- _Available records_
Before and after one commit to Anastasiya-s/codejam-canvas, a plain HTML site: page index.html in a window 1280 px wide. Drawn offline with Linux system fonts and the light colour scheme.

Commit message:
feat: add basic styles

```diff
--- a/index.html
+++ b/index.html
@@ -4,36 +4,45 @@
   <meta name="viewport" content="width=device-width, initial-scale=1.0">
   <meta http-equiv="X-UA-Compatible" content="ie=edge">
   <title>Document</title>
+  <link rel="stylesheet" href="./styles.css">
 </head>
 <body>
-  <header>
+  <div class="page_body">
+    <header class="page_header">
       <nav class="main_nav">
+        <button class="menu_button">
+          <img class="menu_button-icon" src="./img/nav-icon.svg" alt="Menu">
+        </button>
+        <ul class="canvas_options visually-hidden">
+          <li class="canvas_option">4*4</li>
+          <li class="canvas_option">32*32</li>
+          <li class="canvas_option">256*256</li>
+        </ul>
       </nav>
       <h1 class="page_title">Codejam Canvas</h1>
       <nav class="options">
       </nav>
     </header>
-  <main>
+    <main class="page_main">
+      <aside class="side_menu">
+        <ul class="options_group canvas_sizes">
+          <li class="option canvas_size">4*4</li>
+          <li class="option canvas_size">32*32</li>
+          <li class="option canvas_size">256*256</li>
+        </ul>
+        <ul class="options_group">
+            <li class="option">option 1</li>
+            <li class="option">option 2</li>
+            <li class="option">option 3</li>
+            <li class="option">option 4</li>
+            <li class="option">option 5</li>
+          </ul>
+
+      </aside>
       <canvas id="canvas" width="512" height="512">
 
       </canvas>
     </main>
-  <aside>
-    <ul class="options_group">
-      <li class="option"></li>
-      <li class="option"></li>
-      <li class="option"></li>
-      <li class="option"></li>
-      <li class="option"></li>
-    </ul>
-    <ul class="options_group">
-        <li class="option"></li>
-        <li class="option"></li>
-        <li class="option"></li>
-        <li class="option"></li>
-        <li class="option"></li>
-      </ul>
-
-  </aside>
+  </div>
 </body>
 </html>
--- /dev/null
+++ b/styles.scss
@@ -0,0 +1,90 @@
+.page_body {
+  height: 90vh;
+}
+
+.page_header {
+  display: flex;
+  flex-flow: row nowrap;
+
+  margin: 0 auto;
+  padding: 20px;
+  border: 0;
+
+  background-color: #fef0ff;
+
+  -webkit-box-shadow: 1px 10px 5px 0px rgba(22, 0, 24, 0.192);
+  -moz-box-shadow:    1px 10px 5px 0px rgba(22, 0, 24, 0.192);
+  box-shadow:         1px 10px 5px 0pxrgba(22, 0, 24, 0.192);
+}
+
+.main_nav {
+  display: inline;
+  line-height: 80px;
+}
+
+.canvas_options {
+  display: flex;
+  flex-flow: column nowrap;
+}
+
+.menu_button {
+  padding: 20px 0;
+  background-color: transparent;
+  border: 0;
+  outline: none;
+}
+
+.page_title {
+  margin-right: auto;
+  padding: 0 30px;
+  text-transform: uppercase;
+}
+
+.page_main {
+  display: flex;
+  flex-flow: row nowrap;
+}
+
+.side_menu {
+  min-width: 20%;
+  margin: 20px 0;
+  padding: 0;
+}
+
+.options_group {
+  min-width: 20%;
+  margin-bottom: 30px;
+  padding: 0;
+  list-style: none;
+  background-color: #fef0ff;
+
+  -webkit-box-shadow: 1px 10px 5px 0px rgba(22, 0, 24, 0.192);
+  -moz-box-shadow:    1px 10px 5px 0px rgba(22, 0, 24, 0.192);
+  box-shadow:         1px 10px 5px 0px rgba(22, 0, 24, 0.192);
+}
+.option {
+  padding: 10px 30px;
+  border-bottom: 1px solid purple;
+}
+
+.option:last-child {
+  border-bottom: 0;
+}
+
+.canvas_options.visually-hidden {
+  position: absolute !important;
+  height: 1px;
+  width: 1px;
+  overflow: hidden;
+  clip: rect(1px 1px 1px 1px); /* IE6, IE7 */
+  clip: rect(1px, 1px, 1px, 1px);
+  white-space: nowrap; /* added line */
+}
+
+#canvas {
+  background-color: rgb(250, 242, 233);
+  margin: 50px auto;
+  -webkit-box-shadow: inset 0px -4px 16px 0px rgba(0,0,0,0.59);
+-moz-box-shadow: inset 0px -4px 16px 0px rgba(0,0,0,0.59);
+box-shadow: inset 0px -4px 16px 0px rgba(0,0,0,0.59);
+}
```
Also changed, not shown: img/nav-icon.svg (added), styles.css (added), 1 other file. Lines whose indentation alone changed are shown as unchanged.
--
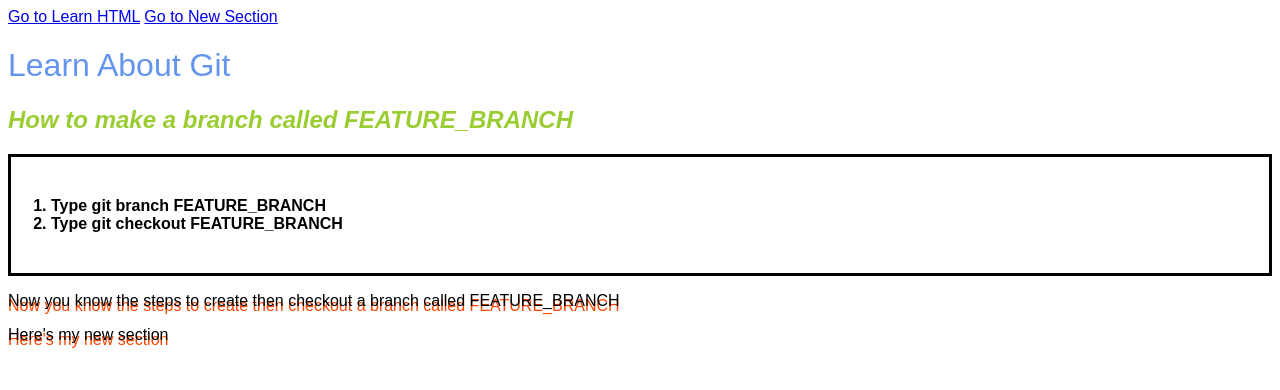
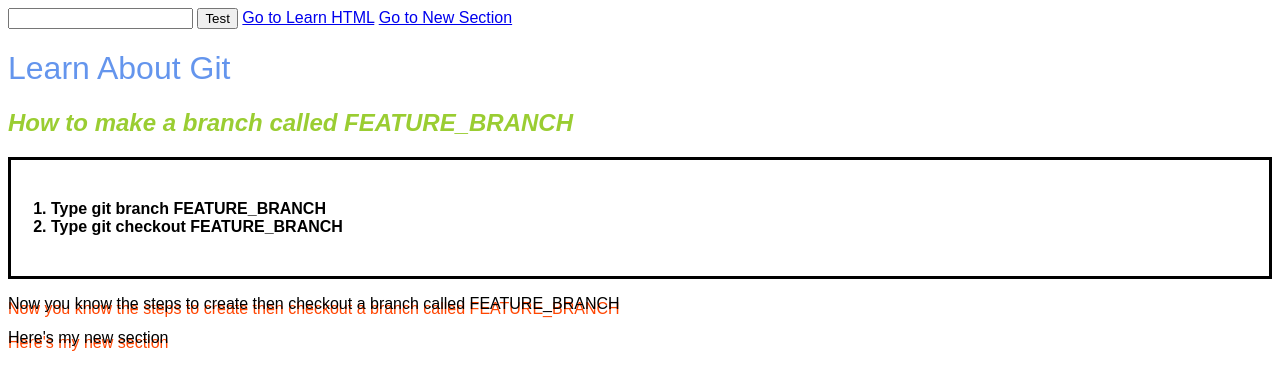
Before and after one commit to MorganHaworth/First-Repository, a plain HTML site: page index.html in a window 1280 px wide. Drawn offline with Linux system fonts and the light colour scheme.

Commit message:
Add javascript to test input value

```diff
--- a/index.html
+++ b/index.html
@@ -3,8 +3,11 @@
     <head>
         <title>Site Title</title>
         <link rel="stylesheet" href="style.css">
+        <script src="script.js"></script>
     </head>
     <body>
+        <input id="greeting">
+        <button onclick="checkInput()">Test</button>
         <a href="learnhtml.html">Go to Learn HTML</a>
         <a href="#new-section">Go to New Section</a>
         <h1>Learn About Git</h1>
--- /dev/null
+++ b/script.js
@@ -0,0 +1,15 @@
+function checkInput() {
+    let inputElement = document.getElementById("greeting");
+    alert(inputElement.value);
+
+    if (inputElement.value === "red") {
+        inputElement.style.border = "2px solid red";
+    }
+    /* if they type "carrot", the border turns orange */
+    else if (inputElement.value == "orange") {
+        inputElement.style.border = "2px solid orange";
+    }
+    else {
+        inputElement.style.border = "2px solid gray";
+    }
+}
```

- _Prompt_
Lines containing the word "nowrap" must be found in the data above and copied.

- _Result of this task_
+  flex-flow: row nowrap;
+  flex-flow: column nowrap;
+  flex-flow: row nowrap;
+  white-space: nowrap; /* added line */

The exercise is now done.